A new estimate of zooplankton retention by gill rakers
Transactions of the American Fisheries Society
zooplankton, gill rakers
The probability that prey will be retained by gill rakers of white crappies Pomoxis annularis (9–15 cm total length) was determined by comparisons of size-frequency distributions of prey in a laboratory pool and in stomach contents. White crappies trained to feed on large-bodied Daphnia magna were released individually into a pool containing that species and an assemblage of small-bodied species.
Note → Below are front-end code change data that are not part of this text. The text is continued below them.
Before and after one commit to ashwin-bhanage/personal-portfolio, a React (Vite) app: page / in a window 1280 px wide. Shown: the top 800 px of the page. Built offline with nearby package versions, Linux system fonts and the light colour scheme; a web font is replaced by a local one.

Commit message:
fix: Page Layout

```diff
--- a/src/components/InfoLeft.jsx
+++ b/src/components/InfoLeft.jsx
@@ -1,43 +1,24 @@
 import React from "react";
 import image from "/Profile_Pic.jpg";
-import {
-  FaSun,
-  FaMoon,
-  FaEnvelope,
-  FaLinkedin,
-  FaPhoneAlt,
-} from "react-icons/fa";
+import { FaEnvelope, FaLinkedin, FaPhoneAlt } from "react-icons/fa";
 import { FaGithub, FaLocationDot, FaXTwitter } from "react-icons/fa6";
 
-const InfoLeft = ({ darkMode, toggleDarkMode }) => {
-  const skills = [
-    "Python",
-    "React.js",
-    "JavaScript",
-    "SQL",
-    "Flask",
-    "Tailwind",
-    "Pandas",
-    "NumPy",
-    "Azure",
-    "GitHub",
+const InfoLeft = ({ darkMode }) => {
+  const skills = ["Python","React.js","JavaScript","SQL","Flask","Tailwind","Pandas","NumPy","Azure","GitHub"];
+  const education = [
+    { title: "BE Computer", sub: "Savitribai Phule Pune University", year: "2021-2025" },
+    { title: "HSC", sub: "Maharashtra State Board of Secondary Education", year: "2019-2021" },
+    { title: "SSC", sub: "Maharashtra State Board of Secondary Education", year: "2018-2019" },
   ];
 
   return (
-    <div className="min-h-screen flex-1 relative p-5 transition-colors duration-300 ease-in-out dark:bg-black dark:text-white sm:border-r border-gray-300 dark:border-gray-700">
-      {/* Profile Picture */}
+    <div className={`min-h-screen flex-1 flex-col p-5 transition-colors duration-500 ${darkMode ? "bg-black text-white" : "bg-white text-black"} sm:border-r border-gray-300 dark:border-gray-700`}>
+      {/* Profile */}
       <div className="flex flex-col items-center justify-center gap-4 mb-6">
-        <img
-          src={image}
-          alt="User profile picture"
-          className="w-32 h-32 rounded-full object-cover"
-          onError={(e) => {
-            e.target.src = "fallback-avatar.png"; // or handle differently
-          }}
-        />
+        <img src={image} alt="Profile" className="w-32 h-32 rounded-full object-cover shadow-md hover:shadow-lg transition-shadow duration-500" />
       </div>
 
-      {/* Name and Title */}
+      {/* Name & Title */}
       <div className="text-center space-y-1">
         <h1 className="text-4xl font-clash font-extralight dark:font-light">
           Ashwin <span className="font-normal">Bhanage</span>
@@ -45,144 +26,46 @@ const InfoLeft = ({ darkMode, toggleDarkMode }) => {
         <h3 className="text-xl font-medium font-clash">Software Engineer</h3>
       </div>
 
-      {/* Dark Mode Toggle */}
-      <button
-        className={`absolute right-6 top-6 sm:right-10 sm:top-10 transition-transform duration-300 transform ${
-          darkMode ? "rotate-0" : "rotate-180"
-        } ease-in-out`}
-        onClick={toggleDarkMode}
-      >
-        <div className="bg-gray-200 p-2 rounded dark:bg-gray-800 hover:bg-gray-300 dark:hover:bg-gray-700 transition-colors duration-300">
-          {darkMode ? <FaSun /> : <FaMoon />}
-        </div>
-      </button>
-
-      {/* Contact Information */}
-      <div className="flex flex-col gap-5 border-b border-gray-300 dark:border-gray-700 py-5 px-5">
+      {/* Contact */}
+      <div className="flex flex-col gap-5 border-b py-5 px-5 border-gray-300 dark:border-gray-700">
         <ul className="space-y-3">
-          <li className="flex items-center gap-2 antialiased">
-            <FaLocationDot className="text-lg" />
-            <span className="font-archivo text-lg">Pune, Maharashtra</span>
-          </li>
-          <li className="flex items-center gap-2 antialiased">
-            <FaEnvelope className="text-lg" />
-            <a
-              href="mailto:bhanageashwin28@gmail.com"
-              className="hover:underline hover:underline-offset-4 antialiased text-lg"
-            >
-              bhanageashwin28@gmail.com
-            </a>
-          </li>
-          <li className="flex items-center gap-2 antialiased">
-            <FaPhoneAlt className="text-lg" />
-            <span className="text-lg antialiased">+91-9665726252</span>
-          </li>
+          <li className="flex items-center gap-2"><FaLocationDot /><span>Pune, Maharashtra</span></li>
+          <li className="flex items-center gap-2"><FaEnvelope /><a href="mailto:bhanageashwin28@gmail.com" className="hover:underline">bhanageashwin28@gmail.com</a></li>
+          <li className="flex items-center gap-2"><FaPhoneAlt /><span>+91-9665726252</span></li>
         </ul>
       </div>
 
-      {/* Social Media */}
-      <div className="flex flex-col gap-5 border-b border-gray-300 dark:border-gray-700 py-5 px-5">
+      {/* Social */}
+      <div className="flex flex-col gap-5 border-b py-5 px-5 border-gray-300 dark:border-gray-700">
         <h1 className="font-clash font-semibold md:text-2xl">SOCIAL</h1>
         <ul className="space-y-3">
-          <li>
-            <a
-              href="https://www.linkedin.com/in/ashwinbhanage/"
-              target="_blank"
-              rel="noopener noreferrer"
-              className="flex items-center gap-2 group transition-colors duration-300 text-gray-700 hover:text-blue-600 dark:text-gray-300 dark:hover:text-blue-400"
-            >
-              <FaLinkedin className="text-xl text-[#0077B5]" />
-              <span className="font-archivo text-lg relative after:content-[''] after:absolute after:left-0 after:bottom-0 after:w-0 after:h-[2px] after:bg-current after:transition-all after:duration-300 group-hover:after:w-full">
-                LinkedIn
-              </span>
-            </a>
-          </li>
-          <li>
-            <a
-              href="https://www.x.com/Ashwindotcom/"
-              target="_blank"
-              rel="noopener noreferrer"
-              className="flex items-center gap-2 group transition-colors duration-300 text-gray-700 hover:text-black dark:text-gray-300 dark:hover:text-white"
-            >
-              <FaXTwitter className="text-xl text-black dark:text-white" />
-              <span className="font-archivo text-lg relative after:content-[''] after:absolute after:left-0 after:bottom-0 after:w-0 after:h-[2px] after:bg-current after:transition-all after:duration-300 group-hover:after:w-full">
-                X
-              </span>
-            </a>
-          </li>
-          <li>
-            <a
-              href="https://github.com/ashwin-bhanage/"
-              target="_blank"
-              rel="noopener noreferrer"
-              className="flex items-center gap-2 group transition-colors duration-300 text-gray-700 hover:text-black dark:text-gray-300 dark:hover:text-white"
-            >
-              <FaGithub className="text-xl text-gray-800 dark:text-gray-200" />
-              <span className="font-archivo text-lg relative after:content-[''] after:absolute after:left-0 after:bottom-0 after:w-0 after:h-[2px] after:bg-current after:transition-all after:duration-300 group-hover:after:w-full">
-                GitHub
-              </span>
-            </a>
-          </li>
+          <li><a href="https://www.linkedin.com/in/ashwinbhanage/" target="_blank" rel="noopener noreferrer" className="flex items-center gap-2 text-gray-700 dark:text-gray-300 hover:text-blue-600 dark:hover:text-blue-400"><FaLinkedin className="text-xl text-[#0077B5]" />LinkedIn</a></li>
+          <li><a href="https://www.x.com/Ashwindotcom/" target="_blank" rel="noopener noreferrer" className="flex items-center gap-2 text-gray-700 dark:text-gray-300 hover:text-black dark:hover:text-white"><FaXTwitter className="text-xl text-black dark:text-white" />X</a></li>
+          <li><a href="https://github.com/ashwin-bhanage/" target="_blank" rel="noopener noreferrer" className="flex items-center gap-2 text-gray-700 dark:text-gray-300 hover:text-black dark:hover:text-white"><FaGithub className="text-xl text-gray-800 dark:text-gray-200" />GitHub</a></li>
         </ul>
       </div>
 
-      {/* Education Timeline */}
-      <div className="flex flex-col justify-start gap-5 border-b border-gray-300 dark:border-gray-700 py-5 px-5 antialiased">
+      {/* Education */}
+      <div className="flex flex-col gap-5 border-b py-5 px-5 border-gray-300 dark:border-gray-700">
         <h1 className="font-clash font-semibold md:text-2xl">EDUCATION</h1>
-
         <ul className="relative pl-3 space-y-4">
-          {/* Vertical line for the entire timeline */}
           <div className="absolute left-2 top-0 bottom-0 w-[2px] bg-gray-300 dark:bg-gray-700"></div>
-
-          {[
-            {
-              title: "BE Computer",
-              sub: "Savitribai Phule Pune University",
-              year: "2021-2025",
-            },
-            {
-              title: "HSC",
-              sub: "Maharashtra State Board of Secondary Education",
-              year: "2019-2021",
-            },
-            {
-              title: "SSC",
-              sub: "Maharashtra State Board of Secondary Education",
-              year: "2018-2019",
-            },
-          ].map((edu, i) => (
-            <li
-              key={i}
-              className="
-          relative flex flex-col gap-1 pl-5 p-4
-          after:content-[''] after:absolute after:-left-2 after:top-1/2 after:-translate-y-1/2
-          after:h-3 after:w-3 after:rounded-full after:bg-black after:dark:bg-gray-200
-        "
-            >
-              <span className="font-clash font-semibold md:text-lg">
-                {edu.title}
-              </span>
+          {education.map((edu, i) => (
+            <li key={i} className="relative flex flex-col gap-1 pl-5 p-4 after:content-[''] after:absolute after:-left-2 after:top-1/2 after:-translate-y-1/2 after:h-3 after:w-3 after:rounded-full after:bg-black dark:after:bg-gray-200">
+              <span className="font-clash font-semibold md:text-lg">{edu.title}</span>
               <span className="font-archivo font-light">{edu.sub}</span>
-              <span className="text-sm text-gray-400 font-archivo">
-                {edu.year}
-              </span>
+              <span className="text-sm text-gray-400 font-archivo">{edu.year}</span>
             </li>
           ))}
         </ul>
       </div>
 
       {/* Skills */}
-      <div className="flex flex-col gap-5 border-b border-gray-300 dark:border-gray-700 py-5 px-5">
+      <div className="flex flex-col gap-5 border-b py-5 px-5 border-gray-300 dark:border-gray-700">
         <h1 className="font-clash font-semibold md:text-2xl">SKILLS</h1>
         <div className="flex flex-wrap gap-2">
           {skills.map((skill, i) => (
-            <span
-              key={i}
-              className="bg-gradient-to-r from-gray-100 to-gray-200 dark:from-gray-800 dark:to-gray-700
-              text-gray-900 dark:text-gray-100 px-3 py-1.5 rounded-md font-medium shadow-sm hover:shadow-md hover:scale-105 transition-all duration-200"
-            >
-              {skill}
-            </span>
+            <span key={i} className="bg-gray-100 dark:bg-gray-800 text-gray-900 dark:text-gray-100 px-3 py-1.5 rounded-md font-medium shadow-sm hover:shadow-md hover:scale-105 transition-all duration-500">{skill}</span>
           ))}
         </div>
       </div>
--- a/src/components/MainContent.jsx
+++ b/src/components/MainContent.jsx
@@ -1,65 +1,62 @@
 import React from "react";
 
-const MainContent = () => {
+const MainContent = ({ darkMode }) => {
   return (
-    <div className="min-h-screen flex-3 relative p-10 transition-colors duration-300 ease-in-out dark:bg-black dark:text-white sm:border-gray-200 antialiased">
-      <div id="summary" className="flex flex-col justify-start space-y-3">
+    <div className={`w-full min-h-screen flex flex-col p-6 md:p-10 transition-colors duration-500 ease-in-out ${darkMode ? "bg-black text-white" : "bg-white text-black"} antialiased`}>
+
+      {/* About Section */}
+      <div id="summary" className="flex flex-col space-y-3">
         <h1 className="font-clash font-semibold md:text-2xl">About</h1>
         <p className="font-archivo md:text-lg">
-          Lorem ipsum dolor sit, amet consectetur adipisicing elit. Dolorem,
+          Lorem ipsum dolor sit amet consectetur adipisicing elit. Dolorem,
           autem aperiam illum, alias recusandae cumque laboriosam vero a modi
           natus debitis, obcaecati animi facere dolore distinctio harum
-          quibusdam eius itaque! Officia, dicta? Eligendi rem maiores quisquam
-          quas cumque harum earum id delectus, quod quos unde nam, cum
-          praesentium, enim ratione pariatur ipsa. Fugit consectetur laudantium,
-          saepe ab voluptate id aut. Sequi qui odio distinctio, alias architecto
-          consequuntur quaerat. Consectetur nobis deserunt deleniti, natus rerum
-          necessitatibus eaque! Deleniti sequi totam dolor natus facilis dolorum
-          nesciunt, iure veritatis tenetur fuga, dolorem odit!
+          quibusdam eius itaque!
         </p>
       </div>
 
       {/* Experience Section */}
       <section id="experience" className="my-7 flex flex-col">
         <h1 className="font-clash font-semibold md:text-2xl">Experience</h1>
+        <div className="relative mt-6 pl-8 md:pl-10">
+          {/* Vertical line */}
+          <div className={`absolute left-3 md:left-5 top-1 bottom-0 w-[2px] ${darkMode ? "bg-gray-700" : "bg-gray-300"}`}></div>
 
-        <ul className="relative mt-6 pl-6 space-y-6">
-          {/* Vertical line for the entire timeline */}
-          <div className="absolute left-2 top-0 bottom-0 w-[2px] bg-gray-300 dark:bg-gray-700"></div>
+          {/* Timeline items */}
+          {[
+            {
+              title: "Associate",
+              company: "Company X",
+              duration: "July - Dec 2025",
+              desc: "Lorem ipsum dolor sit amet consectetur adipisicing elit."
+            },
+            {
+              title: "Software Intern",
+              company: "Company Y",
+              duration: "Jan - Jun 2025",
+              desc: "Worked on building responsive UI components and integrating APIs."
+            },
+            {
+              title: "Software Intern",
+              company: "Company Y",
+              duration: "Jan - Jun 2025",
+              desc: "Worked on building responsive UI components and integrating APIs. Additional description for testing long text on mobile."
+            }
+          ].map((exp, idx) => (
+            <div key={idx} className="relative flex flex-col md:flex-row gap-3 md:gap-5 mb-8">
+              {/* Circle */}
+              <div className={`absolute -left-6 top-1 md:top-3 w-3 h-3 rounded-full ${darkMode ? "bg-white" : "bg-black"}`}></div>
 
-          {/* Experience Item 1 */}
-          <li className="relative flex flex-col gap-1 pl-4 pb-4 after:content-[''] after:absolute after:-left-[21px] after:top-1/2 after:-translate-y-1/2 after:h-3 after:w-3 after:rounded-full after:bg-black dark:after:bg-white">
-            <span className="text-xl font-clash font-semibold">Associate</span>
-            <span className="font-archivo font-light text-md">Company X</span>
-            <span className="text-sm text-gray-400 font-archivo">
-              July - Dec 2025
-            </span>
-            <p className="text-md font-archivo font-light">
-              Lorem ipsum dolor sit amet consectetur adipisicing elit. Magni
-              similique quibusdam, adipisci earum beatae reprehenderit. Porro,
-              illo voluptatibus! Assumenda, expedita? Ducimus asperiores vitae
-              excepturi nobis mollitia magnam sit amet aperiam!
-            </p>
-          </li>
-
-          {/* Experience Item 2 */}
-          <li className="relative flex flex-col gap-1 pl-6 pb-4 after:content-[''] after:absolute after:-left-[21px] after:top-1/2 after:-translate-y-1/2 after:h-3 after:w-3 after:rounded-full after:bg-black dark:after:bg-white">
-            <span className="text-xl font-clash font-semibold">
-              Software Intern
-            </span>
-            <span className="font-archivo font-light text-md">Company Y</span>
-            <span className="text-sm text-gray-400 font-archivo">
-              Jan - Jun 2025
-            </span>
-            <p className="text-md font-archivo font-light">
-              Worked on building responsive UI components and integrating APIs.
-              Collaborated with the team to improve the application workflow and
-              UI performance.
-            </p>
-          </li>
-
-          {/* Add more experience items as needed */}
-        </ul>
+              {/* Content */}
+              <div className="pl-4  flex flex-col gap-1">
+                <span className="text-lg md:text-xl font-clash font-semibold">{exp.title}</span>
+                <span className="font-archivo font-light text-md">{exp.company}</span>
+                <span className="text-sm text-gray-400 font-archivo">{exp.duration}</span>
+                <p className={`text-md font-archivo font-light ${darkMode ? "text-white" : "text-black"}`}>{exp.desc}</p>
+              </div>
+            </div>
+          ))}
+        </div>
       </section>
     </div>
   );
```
Most attacks were directed at Daphnia magna, but several prey were ingested for every attack, and nonselective capture was assumed for the small-bodied among them. Estimated retention probabilities for species of Ceriodaphnia, Bosmina, and Cyclops were less than 10% for mean prey sizes smaller than 0.35 mm and increased linearly with mean prey size to 100% for prey larger than 0.55 mm. In contrast, retention probabilities calculated by traditional means from distances between gill rakers predicted that all prey larger than 0.23 mm would be retained. The new retention estimates, based on actual results of the retention process, predict that many small-bodied zooplankton present in lakes are immune from predation by white crappies because they cannot be retained by the gill rakers.
Wright, D.I., W.J. O'Brien, and C. Luecke. 1983. A new estimate of zooplankton retention by gill rakers. Trans. Am. Fish. Soc. 112:638-646.